• _Provided records_
Content starts
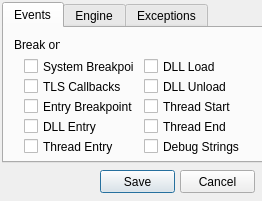
Qt form x64_dbg_gui/Project/Src/Gui/SettingsDialog.ui (x64dbg/x64dbg) before a commit.
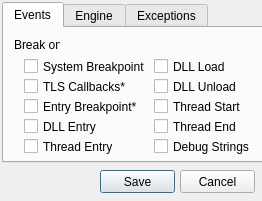
The same form after that commit. Icons and pictures are not drawn.

What changed in the file:
```diff
--- a/x64_dbg_gui/Project/Src/Gui/SettingsDialog.ui
+++ b/x64_dbg_gui/Project/Src/Gui/SettingsDialog.ui
@@ -63,12 +63,12 @@
       <rect>
        <x>20</x>
        <y>30</y>
-       <width>111</width>
+       <width>121</width>
        <height>17</height>
       </rect>
      </property>
      <property name="text">
-      <string>System Breakpoint</string>
+      <string>System Breakpoint*</string>
      </property>
      <property name="checked">
       <bool>false</bool>
@@ -79,12 +79,12 @@
       <rect>
        <x>20</x>
        <y>50</y>
-       <width>111</width>
+       <width>121</width>
        <height>17</height>
       </rect>
      </property>
      <property name="text">
-      <string>TLS Callbacks</string>
+      <string>TLS Callbacks*</string>
      </property>
      <property name="checked">
       <bool>false</bool>
@@ -95,12 +95,12 @@
       <rect>
        <x>20</x>
        <y>70</y>
-       <width>111</width>
+       <width>121</width>
        <height>17</height>
       </rect>
      </property>
      <property name="text">
-      <string>Entry Breakpoint</string>
+      <string>Entry Breakpoint*</string>
      </property>
      <property name="checked">
       <bool>false</bool>
@@ -109,9 +109,9 @@
     <widget class="QCheckBox" name="chkDllLoad">
      <property name="geometry">
       <rect>
-       <x>140</x>
+       <x>150</x>
        <y>30</y>
-       <width>111</width>
+       <width>101</width>
        <height>17</height>
       </rect>
      </property>
@@ -122,9 +122,9 @@
     <widget class="QCheckBox" name="chkDllUnload">
      <property name="geometry">
       <rect>
-       <x>140</x>
+       <x>150</x>
        <y>50</y>
-       <width>111</width>
+       <width>101</width>
        <height>17</height>
       </rect>
      </property>
@@ -135,9 +135,9 @@
     <widget class="QCheckBox" name="chkThreadStart">
      <property name="geometry">
       <rect>
-       <x>140</x>
+       <x>150</x>
        <y>70</y>
-       <width>111</width>
+       <width>101</width>
        <height>17</height>
       </rect>
      </property>
@@ -148,9 +148,9 @@
     <widget class="QCheckBox" name="chkThreadEnd">
      <property name="geometry">
       <rect>
-       <x>140</x>
+       <x>150</x>
        <y>90</y>
-       <width>111</width>
+       <width>101</width>
        <height>17</height>
       </rect>
      </property>
@@ -161,9 +161,9 @@
     <widget class="QCheckBox" name="chkDebugStrings">
      <property name="geometry">
       <rect>
-       <x>140</x>
+       <x>150</x>
        <y>110</y>
-       <width>111</width>
+       <width>101</width>
        <height>17</height>
       </rect>
      </property>
@@ -176,7 +176,7 @@
       <rect>
        <x>20</x>
        <y>90</y>
-       <width>111</width>
+       <width>121</width>
        <height>17</height>
       </rect>
      </property>
@@ -189,7 +189,7 @@
       <rect>
        <x>20</x>
        <y>110</y>
-       <width>111</width>
+       <width>121</width>
        <height>17</height>
       </rect>
      </property>
```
Content ends
• _Task_
Count the lines in the entries where the string "commit" appears, and report only the number.

• _Your solution_
2